- _Directions_
Filter the data for "className" and copy matching lines.

[Saved data entries]

-- -- --

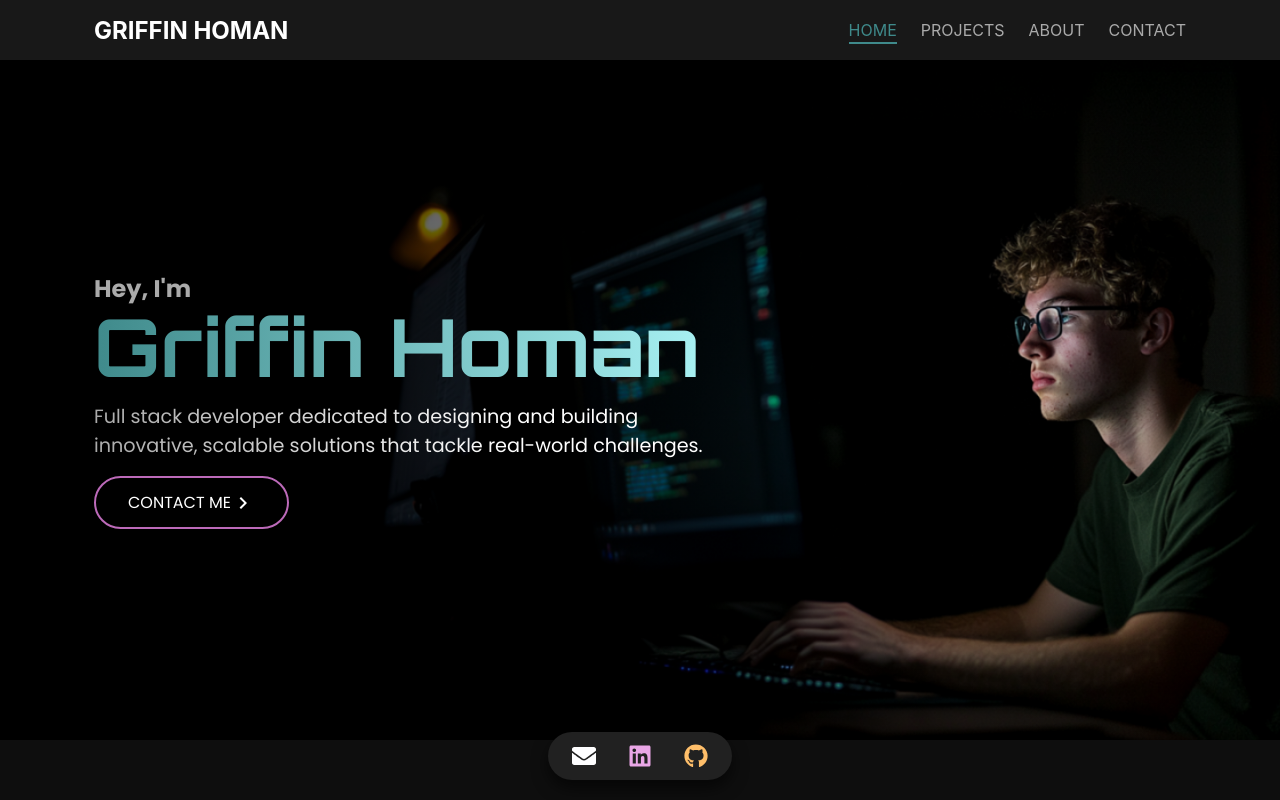
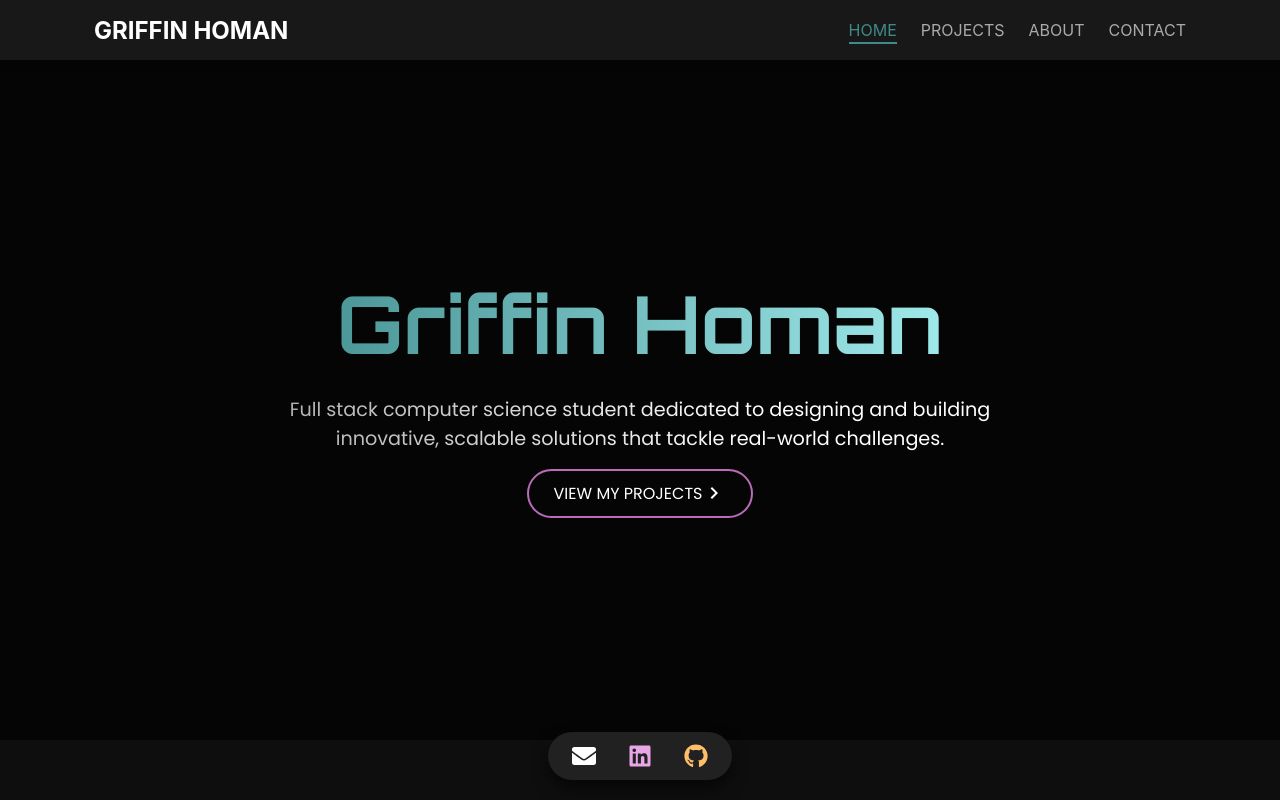
Before and after one commit to ghoman4/personal-portfolio, a React (Create React App) app: page / in a window 1280 px wide. Shown: the top 800 px of the page. Built offline with nearby package versions, Linux system fonts and the light colour scheme.

Commit message:
Changed Hero section

```diff
--- a/src/App.scss
+++ b/src/App.scss
@@ -5,6 +5,7 @@
 // Variables
 $background:          #0E0E0E;
 $background-light:    #181818;
+$background-dark: #050505;
 
 $white:               #FFFFFF;
 $gray1:               #CCCCCC;
--- a/src/components/Home/HeroSection.tsx
+++ b/src/components/Home/HeroSection.tsx
@@ -9,18 +9,17 @@ const HeroSection: React.FC = () => {
     return (
         <section className="hero">
             <div className="container">
-                <div className="hero__content">
-                    <h2>Hey, I'm</h2>
-                    <h1>Griffin Homan</h1>
-                    <p>
-                        Full stack developer dedicated to designing and building innovative,
-                        scalable solutions that tackle real-world challenges.
-                    </p>
+                <h1>Griffin Homan</h1>
+                <p>
+                    Full stack computer science student dedicated to designing and building innovative,
+                    scalable solutions that tackle real-world challenges.
+                </p>
+                <div className="button-container">
                     <button
                         className="hero__button"
                         onClick={() => navigate("/contact")}
                     >
-                        Contact Me
+                        View My Projects
                         <ChevronRightIcon/>
                     </button>
                 </div>
--- a/src/styles/pages/Home.scss
+++ b/src/styles/pages/Home.scss
@@ -19,49 +19,22 @@
   width: 100%;
   max-width: $max-screen-width;
   height: 85vh;
+  min-height: 400px;
   max-height: 1200px;
   display: flex;
   align-items: center;
   justify-content: center;
-  background: url('../../assets/epic-main.png') no-repeat center right;
-  background-size: cover;
-
-  /* Overlay Gradient */
-  &::after {
-    content: '';
-    position: absolute;
-    top: 0;
-    left: 0;
-    width: 100%;
-    height: 100%;
-    background: linear-gradient(to right, rgba(0, 0, 0, 0.9), rgba(0, 0, 0, 0));
-    z-index: 1;
-  }
+  background-color: $background-dark;
 
   /* Container within Hero */
   .container {
     width: 100%;
-    max-width: $max-screen-width;
-    padding: 0;
+    min-width: 300px;
+    max-width: 800px;
     display: flex;
     flex-direction: column;
     justify-content: flex-start;
-  }
-
-  /* Hero Content */
-  .hero__content {
-    position: relative;
-    z-index: 2;
-    max-width: 50%;
-    padding-left: $page-padding-large;
-    color: $white;
-
-    /* Typography */
-    h2 {
-      font-family: "Poppins", sans-serif;
-      font-size: 1.5rem;
-      margin: 0;
-      color: $gray2;
+    padding: 0 $page-padding-large;
   }
 
   h1 {
@@ -69,6 +42,7 @@
     font-size: 5rem;
     line-height: 1;
     margin: 0 0 1rem 0;
+    text-align: center;
     background: linear-gradient(90deg, #3F8A8B 0%, #ADF6F8 100%);
     -webkit-background-clip: text;
     -webkit-text-fill-color: transparent;
@@ -78,17 +52,23 @@
     font-family: "Poppins", sans-serif;
     font-size: 1.2rem;
     margin: 1rem 0;
+    text-align: center;
     background: linear-gradient(90deg, $gray2 0%, $white 66%);
     -webkit-background-clip: text;
     -webkit-text-fill-color: transparent;
   }
 
-    /* Hero Button */
-    .hero__button {
+  .button-container {
     display: flex;
     justify-content: center;
+  }
+
+  .hero__button {
+    display: inline-flex;
+    width: auto;
+    justify-content: center;
     align-items: center;
-      padding: 0.75rem 2rem;
+    padding: 10px 25px;
     font-family: "Poppins", sans-serif;
     font-size: 1rem;
     text-transform: uppercase;
@@ -97,14 +77,14 @@
     background-color: transparent;
     color: $white;
     cursor: pointer;
-      transition: background-color 0.3s ease;
+    transition: all 0.3s ease;
 
     svg {
       transition: transform 0.3s ease;
     }
 
     &:hover {
-        border-width: 2px !important; //Don't let apply-glow override width
+      border-width: 2px !important; // Don't let apply-glow override width
       @include apply-glow("border-color", $secondary-light, $secondary-light);
 
       svg {
@@ -113,13 +93,17 @@
     }
   }
 
-    /* Media Queries for Hero Content */
-    @media (max-width: $medium-screen-width) {
-      padding: $page-padding-small;
+  @media(max-width: $medium-screen-width) {
+    .container {
+      padding: 0 $page-padding-small;
     }
 
-    @media (max-width: $small-screen-width) {
-      max-width: 100%;
+    h1 {
+      font-size: 3.5rem;
+    }
+
+    p {
+      font-size: 1rem;
     }
   }
 }
@@ -204,7 +188,7 @@
         display: flex;
         justify-content: center;
         align-items: center;
-        padding: 0.75rem 2rem;
+        padding: 0.75rem 1.75rem;
         font-family: "Poppins", sans-serif;
         font-size: 1rem;
         text-transform: uppercase;
```
Lines whose indentation alone changed are shown as unchanged.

-- -- --

- _Answer section_
         <section className="hero">
             <div className="container">
-                <div className="hero__content">
+                <div className="button-container">
                         className="hero__button"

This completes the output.